A Puerto Rico federal district court has declined to apply a D&O policy’s Insured versus Insured exclusion to a suit brought by the Federal Deposit Insurance Corporation (FDIC) against former directors and officers of a failed bank. W Holding Co., Inc. v. Chartis Ins. Co., P.R., No. 3:11-cv-2271, (D.P.R. Oct. 23, 2012).
The FDIC became receiver of a failed Puerto Rico bank in 2010. It filed suit against the bank’s former directors and officers. Pursuant to Puerto Rico’s direct action statute, the FDIC also sued four insurers that issued D&O policies to the bank’s holding company. The insurers moved to dismiss, citing the Insured versus Insured exclusion in the primary D&O policy, which barred coverage for any claim “which is brought by, on behalf of or in the right of, an Organization or any Insured Person other than an Employee of an Organization, in any respect and whether or not collusive.”
The court denied the motion. The court declared the exclusion to be ambiguous as applied to a suit by a regulatory agency. The court acknowledged that the policy language at issue specified that the exclusion applied to claims “whether or not collusive” but nevertheless stated that the “obvious intent” of the exclusion was to protect carriers from collusive suits. It rejected the notion that the suit by the FDIC was a collusive suit.
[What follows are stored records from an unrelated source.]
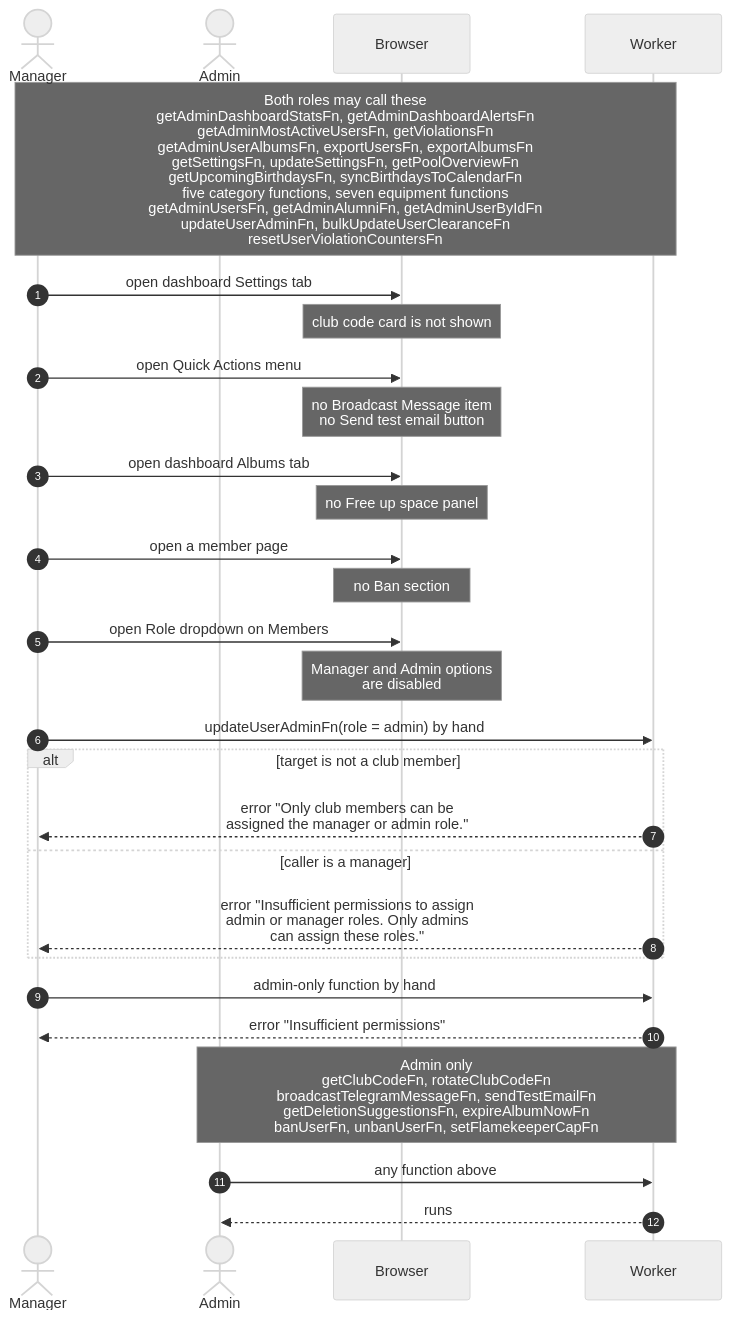
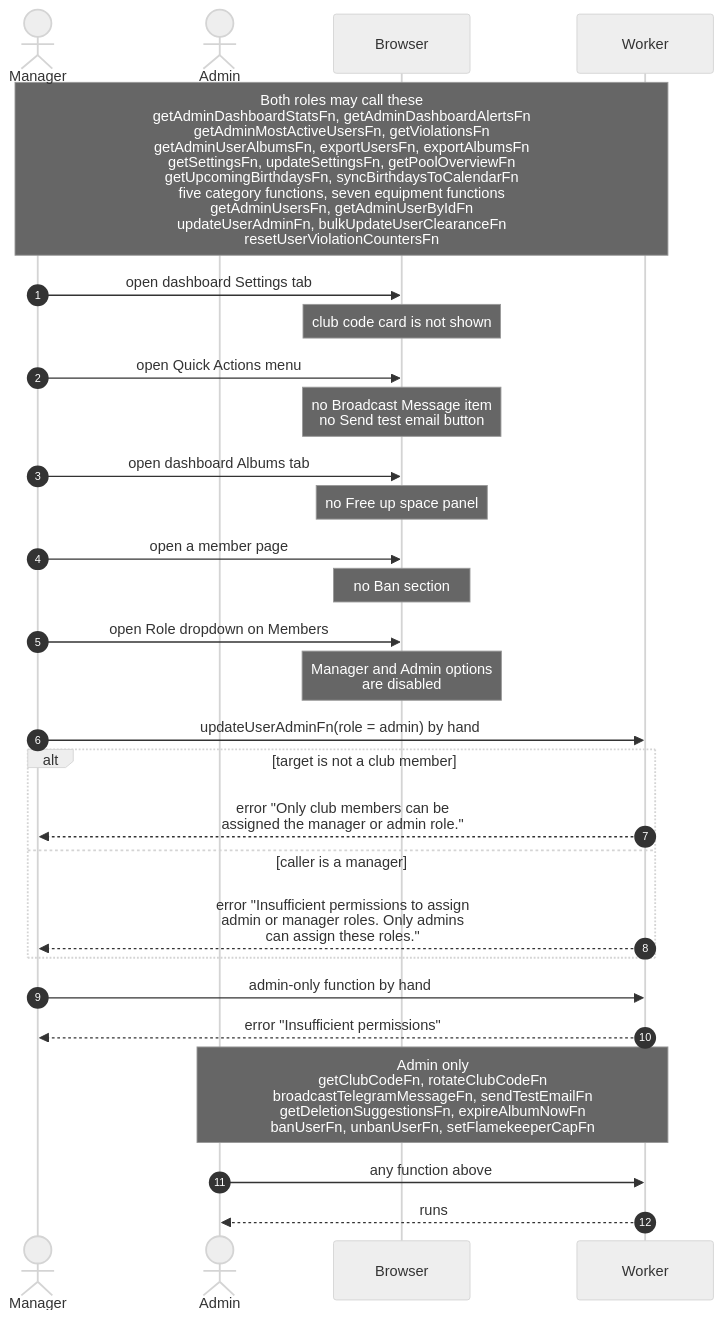
One commit to sagyzdop/meriksirat changed the diagram in docs/scenarios/admin/who-can-do-what.md. Above: the diagram before and after it, drawn with Mermaid (neutral theme). The commit also changed other lines of this file and 33 other files, not shown here.

First line of the commit message:
feat(admin): rename user management to member management

````diff
--- a/docs/scenarios/admin/who-can-do-what.md
+++ b/docs/scenarios/admin/who-can-do-what.md
@@ -13,31 +14,31 @@
 ```mermaid
 sequenceDiagram
     autonumber
     actor Manager as Manager
     actor Admin as Admin
     participant Browser
     participant Worker
 
-    Note over Manager,Worker: Both roles may call these<br/>getAdminDashboardStatsFn, getAdminDashboardAlertsFn<br/>getAdminMostActiveUsersFn, getViolationsFn<br/>getAdminUserAlbumsFn, exportUsersFn, exportAlbumsFn<br/>getSettingsFn, updateSettingsFn, getPoolOverviewFn<br/>getUpcomingBirthdaysFn, syncBirthdaysToCalendarFn<br/>five category functions, seven equipment functions<br/>getAdminUsersFn, getAdminAlumniFn, getAdminUserByIdFn<br/>updateUserAdminFn, bulkUpdateUserClearanceFn<br/>resetUserViolationCountersFn
+    Note over Manager,Worker: Both roles may call these<br/>getAdminDashboardStatsFn, getAdminDashboardAlertsFn<br/>getAdminMostActiveUsersFn, getViolationsFn<br/>getAdminUserAlbumsFn, exportUsersFn, exportAlbumsFn<br/>getSettingsFn, updateSettingsFn, getPoolOverviewFn<br/>getUpcomingBirthdaysFn, syncBirthdaysToCalendarFn<br/>five category functions, seven equipment functions<br/>getAdminUsersFn, getAdminUserByIdFn<br/>updateUserAdminFn, bulkUpdateUserClearanceFn<br/>resetUserViolationCountersFn
     Manager->>Browser: open dashboard Settings tab
     Note over Browser: club code card is not shown
     Manager->>Browser: open Quick Actions menu
     Note over Browser: no Broadcast Message item<br/>no Send test email button
     Manager->>Browser: open dashboard Albums tab
     Note over Browser: no Free up space panel
     Manager->>Browser: open a member page
     Note over Browser: no Ban section
     Manager->>Browser: open Role dropdown on Members
     Note over Browser: Manager and Admin options<br/>are disabled
     Manager->>Worker: updateUserAdminFn(role = admin) by hand
     alt target is not a club member
         Worker-->>Manager: error "Only club members can be<br/>assigned the manager or admin role."
     else caller is a manager
         Worker-->>Manager: error "Insufficient permissions to assign<br/>admin or manager roles. Only admins<br/>can assign these roles."
     end
     Manager->>Worker: admin-only function by hand
     Worker-->>Manager: error "Insufficient permissions"
     Note over Admin,Worker: Admin only<br/>getClubCodeFn, rotateClubCodeFn<br/>broadcastTelegramMessageFn, sendTestEmailFn<br/>getDeletionSuggestionsFn, expireAlbumNowFn<br/>banUserFn, unbanUserFn, setFlamekeeperCapFn
     Admin->>Worker: any function above
     Worker-->>Admin: runs
 ```
````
The court also noted that the FDIC’s complaint alleged that it was suing on behalf of “depositors, account holders, and a depleted insurance fund.” The court stated that the FDIC’s regulatory role sufficiently distinguished it from “those whom the parties intended to prevent from bringing claims under the Exclusion.”
The opinion is available here.